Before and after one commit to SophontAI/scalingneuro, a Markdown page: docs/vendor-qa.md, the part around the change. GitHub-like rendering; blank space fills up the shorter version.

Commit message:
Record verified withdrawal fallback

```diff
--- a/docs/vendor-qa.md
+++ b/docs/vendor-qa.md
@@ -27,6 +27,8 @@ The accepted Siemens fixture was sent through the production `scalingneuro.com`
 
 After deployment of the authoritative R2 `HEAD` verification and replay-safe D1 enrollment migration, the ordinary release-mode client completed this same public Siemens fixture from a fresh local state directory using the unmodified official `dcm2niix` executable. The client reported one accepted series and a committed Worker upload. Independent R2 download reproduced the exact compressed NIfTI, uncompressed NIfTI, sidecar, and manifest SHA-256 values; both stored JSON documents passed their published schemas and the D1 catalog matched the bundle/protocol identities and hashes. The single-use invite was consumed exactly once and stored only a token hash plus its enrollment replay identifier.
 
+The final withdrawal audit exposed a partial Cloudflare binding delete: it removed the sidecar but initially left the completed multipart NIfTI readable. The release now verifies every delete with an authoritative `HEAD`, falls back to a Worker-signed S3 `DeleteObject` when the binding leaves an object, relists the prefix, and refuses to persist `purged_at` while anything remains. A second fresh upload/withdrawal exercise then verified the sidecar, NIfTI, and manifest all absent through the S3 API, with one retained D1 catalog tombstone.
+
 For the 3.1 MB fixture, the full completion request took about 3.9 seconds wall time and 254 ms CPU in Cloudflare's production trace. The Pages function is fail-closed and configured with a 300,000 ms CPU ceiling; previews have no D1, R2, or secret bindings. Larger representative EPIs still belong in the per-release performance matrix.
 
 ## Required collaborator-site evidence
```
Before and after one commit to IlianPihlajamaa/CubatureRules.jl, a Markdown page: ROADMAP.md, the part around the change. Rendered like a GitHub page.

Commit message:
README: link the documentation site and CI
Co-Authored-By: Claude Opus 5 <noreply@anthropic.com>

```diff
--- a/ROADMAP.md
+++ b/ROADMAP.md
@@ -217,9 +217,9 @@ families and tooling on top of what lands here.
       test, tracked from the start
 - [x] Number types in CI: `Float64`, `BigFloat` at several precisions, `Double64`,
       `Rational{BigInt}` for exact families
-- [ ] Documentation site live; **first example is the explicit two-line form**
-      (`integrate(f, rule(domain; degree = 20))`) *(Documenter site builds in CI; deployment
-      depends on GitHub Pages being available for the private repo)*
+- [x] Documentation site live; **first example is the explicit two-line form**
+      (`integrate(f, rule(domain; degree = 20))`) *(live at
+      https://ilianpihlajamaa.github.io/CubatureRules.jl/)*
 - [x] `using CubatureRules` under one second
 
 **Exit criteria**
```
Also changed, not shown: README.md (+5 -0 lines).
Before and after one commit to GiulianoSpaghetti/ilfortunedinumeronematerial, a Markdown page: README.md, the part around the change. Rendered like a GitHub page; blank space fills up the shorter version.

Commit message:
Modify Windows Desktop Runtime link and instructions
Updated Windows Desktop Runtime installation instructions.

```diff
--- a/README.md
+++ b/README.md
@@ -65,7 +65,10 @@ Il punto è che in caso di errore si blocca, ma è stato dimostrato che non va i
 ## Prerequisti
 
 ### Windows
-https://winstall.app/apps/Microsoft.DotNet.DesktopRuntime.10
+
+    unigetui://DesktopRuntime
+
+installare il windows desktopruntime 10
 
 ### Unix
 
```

---+---

### DESCRIPTION OF THE TASK
Reproduce only those lines of the entries above that run from the line with "Modify Windows Desktop" to the final line.

### OUTPUT BELOW
Modify Windows Desktop Runtime link and instructions
Updated Windows Desktop Runtime installation instructions.

```diff
--- a/README.md
+++ b/README.md
@@ -65,7 +65,10 @@ Il punto è che in caso di errore si blocca, ma è stato dimostrato che non va i
 ## Prerequisti
 
 ### Windows
-https://winstall.app/apps/Microsoft.DotNet.DesktopRuntime.10
+
+    unigetui://DesktopRuntime
+
+installare il windows desktopruntime 10
 
 ### Unix
 
```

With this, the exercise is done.